Lionel Dahmer published a book in 1994, A Father's Story, and donated a portion of the proceeds from his book to the victims and their families. Most of the families showed support for Lionel Dahmer and his wife, Shari. He has retired and resides with his wife in Medina County, Ohio. He consults on the creation-evolution controversy occasionally, and his wife was a member of the board of the Medina County Ohio Horseman's Council. Both continue to carry the name Dahmer and say they love Jeffrey despite his crimes. Lionel Dahmer's first wife, Joyce (Flint), died of cancer in 2000 at the age of 64. She was later buried in Atlanta, Georgia. Dahmer's younger brother David changed his last name and lives in anonymity.

Dahmer's estate was awarded to the families of 11 of Dahmer's victims who had sued for damages. In 1996, Thomas Jacobson, the lawyer representing eight of the families, announced a planned auction of Dahmer's estate to raise up to $1 million, sparking controversy. A civic group, Milwaukee Civic Pride, was quickly established in an effort to raise the funds to purchase and destroy Dahmer's possessions. The group pledged $407,225 including a $100,000 gift by Milwaukee real estate developer Joseph Zilber for purchase of Dahmer's estate; five of the eight families represented by Jacobson agreed to the terms and Dahmer's possessions were destroyed.
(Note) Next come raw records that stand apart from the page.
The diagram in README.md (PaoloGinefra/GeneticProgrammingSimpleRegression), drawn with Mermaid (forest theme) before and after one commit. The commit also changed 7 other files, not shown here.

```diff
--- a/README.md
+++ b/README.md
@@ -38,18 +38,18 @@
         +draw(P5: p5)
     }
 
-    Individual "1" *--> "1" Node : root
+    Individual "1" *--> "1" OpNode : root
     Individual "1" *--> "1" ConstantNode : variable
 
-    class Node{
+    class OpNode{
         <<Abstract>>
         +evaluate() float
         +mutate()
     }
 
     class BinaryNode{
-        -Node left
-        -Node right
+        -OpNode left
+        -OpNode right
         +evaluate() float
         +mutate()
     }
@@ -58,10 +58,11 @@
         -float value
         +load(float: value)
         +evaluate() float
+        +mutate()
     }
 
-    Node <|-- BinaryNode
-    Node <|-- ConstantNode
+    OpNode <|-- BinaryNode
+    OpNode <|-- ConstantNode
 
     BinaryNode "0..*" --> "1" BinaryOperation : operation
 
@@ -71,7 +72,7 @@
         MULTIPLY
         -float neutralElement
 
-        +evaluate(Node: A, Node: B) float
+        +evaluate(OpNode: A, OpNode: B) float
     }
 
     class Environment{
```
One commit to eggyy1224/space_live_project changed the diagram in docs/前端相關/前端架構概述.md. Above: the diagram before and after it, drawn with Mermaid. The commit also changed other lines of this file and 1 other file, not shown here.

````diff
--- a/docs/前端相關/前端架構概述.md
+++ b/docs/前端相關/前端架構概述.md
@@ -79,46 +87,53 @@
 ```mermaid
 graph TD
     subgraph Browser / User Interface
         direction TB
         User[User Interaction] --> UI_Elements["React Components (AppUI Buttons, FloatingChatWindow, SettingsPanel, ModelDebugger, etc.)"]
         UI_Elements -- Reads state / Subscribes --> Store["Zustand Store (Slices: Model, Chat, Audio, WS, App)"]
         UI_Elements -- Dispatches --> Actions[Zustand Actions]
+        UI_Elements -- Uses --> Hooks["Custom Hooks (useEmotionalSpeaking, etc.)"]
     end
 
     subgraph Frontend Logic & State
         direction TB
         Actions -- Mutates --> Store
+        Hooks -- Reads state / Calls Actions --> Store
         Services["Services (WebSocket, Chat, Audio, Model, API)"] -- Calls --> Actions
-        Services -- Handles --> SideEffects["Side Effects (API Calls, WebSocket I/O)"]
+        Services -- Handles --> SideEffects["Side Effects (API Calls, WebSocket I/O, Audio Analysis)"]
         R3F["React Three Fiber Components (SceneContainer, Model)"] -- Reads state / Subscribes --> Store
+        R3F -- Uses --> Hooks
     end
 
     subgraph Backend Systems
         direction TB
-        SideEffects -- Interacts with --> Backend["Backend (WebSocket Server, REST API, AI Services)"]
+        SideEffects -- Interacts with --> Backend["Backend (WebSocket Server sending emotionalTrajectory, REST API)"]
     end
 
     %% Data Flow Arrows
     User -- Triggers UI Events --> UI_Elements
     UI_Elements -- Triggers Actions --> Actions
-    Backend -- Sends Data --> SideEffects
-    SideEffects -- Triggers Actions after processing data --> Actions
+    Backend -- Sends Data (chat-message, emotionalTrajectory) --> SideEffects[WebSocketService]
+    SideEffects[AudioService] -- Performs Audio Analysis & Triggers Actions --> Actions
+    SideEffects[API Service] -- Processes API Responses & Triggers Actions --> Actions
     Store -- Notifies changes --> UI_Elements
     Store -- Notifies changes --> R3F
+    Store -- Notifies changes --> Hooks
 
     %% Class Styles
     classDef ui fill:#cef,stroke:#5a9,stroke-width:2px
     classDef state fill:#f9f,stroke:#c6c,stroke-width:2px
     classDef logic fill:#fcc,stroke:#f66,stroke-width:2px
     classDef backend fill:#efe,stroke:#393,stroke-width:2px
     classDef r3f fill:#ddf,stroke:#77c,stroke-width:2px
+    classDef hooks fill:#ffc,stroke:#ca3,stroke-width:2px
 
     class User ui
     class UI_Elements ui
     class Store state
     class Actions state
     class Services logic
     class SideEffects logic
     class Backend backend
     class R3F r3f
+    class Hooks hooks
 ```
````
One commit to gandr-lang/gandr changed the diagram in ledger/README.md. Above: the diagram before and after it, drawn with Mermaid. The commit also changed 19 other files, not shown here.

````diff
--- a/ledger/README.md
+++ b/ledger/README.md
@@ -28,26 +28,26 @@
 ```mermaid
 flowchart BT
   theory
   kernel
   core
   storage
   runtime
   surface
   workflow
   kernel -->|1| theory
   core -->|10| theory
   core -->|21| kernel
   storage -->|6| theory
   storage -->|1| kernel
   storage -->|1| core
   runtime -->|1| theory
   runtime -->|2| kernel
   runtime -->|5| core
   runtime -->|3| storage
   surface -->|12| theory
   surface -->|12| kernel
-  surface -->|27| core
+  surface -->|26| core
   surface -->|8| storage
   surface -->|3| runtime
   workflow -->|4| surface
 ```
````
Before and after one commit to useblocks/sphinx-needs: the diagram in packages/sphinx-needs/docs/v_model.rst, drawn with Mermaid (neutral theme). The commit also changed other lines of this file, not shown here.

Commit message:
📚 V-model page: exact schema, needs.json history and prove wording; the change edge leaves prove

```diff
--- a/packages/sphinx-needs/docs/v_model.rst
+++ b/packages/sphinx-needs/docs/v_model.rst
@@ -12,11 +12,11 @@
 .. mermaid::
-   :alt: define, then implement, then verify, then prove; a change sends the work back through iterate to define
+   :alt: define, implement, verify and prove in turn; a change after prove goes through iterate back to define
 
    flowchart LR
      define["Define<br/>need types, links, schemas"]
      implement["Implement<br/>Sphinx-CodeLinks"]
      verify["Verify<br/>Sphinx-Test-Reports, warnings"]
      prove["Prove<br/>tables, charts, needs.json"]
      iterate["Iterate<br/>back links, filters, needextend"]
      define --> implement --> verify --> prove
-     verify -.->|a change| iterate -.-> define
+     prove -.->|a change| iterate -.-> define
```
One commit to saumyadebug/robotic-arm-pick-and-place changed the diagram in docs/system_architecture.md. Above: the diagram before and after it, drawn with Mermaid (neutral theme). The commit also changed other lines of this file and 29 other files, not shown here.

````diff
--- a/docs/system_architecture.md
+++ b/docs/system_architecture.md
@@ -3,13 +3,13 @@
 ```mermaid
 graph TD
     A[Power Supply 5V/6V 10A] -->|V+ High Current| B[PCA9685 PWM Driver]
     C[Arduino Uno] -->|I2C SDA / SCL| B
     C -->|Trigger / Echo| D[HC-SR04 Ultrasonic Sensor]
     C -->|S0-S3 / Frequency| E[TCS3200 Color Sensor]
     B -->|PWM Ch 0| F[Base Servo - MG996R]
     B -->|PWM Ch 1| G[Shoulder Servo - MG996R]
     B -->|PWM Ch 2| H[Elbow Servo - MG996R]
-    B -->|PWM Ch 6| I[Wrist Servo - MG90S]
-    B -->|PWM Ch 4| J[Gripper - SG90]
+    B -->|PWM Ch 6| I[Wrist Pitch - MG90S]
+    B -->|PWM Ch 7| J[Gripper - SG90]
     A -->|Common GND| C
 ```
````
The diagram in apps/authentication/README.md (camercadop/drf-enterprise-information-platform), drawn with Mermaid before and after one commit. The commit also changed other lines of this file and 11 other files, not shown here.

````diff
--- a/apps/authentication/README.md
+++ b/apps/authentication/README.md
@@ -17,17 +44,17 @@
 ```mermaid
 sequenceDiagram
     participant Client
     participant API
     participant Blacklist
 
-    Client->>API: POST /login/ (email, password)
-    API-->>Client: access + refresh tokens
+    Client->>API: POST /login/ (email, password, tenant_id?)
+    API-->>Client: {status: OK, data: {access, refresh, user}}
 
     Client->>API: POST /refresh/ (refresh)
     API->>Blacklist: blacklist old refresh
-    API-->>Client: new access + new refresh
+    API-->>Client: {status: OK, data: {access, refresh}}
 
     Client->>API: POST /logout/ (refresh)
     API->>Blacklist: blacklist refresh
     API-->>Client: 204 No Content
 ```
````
In January 2007, evidence surfaced potentially linking Dahmer to Adam Walsh's 1981 abduction and murder in Florida. Freelance writer Arthur Jay Harris began to investigate the case in 2002, finding evidence that suggested Dahmer was in the same mall where Adam was killed and may have had access to a blue van. His findings were supported by New Times columnist Bob Norman, who checked out the Harris investigation and also came to believe that Dahmer was the chief suspect. Most recently, ABC's Primetime featured the theory in a half-hour segment, airing Harris' findings to a national audience. However, Adam's father, John Walsh, believes that another serial killer, Ottis Toole, committed the crime. When interviewed about Adam Walsh in the early 1990s, Dahmer repeatedly denied involvement in the crime.

Known victims

Name                           Age    Date of death
Stephen Hicks                 19    18 June 1978
Steven Tuomi                  26    15 Sept 1987
Jamie Doxtator                14    01 Jan 1988
Richard Guerrero             25    24 March 1988
Anthony Sears                 24    25 March 1989
Eddie Smith                     36    06 June 1990
Ricky Beeks                     27   15 July 1990
Ernest Miller                     22   09 September 1990
David Thomas                  23   09 September 1990
Curtis Straughter              19   02 February 1991
Errol Lindsey                    19   04 April 1991
Tony Hughes                    31   24 May 1991
Konerak Sinthasomphone  14   27 May 27 1991
Matt Turner                      20   30 June 30, 1991
Jeremiah Weinberger        23   05 July 5, 1991
Oliver Lacy                       23   12 July 1991
Joseph Bradehoft              25   18 July 1991










This web page was last updated on: 24 December, 2008